__What the task requires__
Repeat all of the data word for word so that only the pictures are missing from the copy.

Change listing data:
□ □ □ □
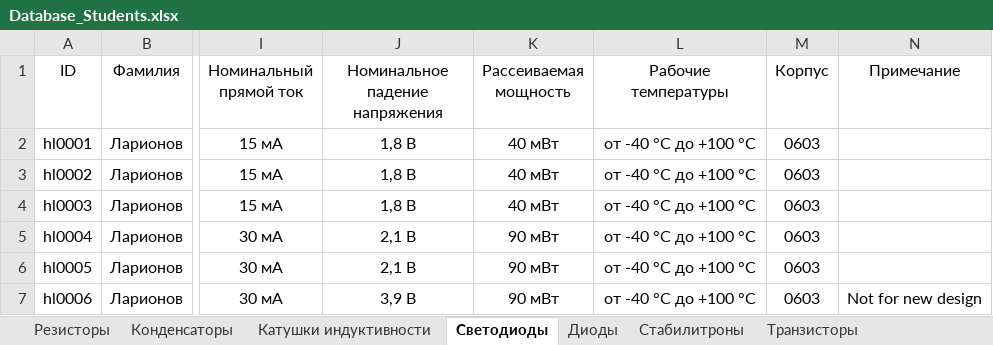
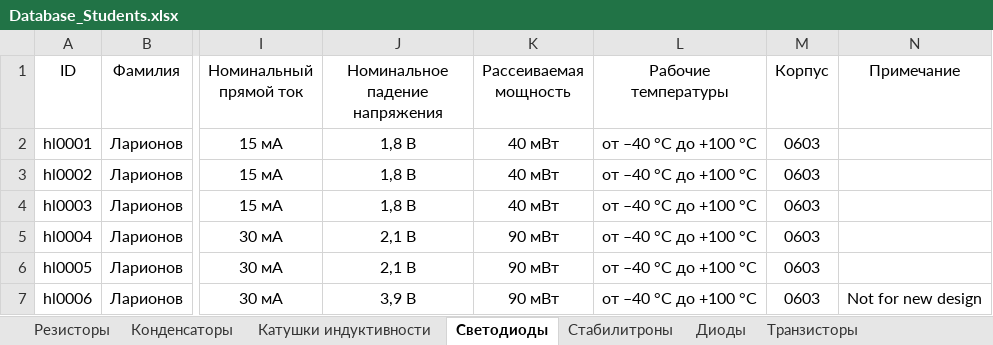
Before and after one commit to TonyCooT/Altium_BEng, an Excel workbook: library/Database_Students.xlsx, sheet Светодиоды, drawn as a sheet; only a part is shown, gaps mark what is left out; values as stored, in another font and other column widths than the file's, no borders; the diff names each change by its address in the sheet, - before the commit and + after, or states it on an @@ line.

```diff
--- a/library/Database_Students.xlsx (sheet Светодиоды)
+++ b/library/Database_Students.xlsx (sheet Светодиоды)
@@ sheet tab order changed: Резисторы | Конденсаторы | Катушки индуктивности | Светодиоды | Стабилитроны | Диоды | Транзисторы @@
-L2:L7 (Рабочие температуры): от -40 °С до +100 °С
+L2:L7 (Рабочие температуры): от –40 °С до +100 °С
```
Also changed, not shown: sheet Конденсаторы, sheet Резисторы, sheet Катушки индуктивности, sheet Транзисторы, sheet Переключатели, sheet Ферритовая бусина, 2 more sheets, 2 other files.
□ □ □ □
__Your solution__
Before and after one commit to TonyCooT/Altium_BEng, an Excel workbook: library/Database_Students.xlsx, sheet Светодиоды, drawn as a sheet; only a part is shown, gaps mark what is left out; values as stored, in another font and other column widths than the file's, no borders; the diff names each change by its address in the sheet, - before the commit and + after, or states it on an @@ line.

```diff
--- a/library/Database_Students.xlsx (sheet Светодиоды)
+++ b/library/Database_Students.xlsx (sheet Светодиоды)
@@ sheet tab order changed: Резисторы | Конденсаторы | Катушки индуктивности | Светодиоды | Стабилитроны | Диоды | Транзисторы @@
-L2:L7 (Рабочие температуры): от -40 °С до +100 °С
+L2:L7 (Рабочие температуры): от –40 °С до +100 °С
```
Also changed, not shown: sheet Конденсаторы, sheet Резисторы, sheet Катушки индуктивности, sheet Транзисторы, sheet Переключатели, sheet Ферритовая бусина, 2 more sheets, 2 other files.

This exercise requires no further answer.